Leading Buteyko specialist and nurse Jill McGowan has run two marathons with her mouth taped so that she could only breathe through her nose. This significantly decreases the amount of air breathed. Despite taking no fluid during the race she had a pee straight afterwards and was not thirsty or dehydrated on either occasion.
I have observed that horses that start Equine Breathing sweat less than their owners expect in given activities.
Many of you will have already made the connection that the longer a horse is able to stay off anaerobic respiration, the less lactic acid is produced and the less likely the muscles are to tie up.
Carbon dioxide is the main buffer for maintaining the body fluids at the correct pH level. At low carbon dioxide levels the blood becomes more alkaline; this disrupts the calcium ion balance and increases the likelihood of spasm, fatigue and pain in muscles cells. This effect also increases the likelihood of injury to tendons, ligaments and joints as the muscle is unable to respond appropriately to unexpected jarring and so on.
Stress is an over-breathing trigger. Horses that become nervous or anxious before a ride will over-breathe. This causes a release of adrenaline and an increase in heart rate. Adrenaline production generates feelings of anxiety in humans and stimulates increased breathing which further decreases carbon dioxide levels. As we have seen, maintaining normal carbon dioxide levels is especially important at the start of a ride because performance depends on oxygen and nutrient availability and pH which are all dependant on carbon dioxide.
Reducing the breathing at times of stress breaks the vicious cycle of adrenaline production and depletion of carbon dioxide and enables the horse to calm down. More oxygen and nutrients reach the brain and the horse is able to focus attention calmly on the job in hand.

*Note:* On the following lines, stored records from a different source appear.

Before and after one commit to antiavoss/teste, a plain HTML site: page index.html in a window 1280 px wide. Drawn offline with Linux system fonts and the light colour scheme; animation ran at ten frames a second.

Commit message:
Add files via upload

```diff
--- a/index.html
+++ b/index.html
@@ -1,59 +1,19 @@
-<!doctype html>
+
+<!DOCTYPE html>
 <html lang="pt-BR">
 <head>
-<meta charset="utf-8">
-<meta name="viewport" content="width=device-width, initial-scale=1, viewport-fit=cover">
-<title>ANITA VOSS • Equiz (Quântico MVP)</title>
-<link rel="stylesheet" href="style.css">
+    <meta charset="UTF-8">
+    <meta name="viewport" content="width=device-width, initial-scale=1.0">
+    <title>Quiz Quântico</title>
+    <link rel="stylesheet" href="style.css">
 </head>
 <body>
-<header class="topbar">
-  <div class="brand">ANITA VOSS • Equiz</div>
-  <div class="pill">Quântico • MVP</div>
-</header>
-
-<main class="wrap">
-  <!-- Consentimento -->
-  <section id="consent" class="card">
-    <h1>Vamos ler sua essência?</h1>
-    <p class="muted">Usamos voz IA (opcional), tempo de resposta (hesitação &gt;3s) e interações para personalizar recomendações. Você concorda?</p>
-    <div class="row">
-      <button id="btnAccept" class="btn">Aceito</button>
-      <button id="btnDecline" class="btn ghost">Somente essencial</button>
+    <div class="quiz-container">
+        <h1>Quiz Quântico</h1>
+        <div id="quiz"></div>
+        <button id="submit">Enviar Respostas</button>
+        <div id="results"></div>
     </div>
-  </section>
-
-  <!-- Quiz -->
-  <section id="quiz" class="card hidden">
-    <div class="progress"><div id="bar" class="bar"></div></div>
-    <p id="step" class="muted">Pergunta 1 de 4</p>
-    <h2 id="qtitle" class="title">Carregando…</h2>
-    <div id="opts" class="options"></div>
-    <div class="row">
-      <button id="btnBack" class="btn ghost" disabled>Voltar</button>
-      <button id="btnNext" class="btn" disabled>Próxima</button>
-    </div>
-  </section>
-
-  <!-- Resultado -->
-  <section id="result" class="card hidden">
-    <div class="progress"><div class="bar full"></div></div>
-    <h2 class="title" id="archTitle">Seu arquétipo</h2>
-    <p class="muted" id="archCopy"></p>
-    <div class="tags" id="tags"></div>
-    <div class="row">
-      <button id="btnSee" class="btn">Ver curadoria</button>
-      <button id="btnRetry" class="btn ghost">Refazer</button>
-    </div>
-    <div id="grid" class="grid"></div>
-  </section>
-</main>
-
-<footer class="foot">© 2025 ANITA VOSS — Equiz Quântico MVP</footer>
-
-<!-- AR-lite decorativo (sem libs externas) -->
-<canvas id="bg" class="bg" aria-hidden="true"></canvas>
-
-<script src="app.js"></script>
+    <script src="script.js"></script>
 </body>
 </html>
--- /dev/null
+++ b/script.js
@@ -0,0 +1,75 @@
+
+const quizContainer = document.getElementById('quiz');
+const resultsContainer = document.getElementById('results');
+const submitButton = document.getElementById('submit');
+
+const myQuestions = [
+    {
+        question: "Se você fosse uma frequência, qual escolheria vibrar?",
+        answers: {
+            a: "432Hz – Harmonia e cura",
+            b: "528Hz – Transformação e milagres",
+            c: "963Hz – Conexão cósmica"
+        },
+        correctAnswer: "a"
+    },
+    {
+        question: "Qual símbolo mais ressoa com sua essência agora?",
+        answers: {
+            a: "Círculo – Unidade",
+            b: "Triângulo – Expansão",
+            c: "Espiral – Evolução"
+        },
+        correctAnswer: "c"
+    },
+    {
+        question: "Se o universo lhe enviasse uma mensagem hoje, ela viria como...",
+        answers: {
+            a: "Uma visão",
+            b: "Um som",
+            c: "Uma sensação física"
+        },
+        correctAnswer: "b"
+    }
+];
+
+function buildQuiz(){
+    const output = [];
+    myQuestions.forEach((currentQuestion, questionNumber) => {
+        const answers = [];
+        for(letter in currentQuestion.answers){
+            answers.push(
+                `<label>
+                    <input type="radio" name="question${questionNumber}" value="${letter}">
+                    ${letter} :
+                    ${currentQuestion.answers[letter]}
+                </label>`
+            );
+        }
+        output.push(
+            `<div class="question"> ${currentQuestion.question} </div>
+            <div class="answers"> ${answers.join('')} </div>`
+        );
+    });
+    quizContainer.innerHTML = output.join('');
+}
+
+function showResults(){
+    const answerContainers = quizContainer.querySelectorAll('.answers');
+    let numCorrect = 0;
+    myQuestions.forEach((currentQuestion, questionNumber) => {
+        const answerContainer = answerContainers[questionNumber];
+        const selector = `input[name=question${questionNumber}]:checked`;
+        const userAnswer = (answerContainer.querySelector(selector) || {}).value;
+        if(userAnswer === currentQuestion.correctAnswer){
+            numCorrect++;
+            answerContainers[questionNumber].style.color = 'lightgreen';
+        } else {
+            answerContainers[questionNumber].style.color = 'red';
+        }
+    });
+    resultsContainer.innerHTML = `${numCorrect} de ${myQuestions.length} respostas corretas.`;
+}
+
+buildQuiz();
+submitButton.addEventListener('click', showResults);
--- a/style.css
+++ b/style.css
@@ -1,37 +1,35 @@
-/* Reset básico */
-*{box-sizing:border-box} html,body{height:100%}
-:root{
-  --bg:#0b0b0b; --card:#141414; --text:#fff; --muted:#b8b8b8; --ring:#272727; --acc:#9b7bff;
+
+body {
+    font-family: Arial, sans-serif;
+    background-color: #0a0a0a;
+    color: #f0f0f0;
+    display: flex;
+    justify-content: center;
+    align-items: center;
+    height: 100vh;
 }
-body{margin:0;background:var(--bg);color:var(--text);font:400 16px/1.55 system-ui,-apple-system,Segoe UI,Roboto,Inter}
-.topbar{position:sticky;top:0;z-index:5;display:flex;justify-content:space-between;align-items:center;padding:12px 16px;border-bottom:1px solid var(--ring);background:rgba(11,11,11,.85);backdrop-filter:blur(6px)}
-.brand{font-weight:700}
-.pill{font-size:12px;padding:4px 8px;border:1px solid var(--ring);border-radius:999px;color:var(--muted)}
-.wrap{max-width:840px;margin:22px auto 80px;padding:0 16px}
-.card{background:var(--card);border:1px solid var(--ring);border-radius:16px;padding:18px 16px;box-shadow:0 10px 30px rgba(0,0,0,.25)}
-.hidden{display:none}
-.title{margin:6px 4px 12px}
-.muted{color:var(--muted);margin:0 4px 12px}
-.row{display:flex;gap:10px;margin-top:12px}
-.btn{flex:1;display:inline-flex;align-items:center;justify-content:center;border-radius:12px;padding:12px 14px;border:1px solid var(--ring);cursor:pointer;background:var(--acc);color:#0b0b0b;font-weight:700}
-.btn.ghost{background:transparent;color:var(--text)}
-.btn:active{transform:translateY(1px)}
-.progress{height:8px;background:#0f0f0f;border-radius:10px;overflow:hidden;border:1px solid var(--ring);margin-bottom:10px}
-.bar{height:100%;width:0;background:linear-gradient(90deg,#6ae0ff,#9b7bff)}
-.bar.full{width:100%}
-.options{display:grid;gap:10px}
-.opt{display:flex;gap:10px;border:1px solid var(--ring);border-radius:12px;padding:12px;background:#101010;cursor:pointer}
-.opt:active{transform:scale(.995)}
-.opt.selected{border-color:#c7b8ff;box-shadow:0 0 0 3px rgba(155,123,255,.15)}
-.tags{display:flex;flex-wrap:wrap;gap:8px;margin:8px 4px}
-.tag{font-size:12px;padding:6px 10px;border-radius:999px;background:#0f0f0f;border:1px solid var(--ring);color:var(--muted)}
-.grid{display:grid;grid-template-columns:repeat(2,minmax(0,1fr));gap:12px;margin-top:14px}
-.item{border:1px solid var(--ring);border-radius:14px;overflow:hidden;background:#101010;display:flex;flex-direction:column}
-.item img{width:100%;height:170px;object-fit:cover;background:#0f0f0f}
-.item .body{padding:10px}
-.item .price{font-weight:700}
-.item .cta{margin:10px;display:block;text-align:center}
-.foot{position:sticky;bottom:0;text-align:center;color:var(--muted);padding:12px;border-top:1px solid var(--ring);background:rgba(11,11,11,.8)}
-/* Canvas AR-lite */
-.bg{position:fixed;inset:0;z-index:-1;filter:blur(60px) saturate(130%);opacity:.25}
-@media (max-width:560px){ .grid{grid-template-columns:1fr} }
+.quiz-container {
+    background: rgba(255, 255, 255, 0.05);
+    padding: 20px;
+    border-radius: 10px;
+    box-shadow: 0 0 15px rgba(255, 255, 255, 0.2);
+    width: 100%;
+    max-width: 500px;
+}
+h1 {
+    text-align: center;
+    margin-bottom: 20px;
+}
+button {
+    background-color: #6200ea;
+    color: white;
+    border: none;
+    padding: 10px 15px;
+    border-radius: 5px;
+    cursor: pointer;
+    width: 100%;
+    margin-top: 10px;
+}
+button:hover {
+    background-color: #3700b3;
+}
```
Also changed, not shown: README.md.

Horses that have practised regular Equine Breathing will be more likely to quickly go into the anabolic state (the relaxed, recuperative and healing state as opposed to the adrenalised flight or fight state) because their body will be 'expecting' the changes that arise as the carbon dioxide levels start to recover.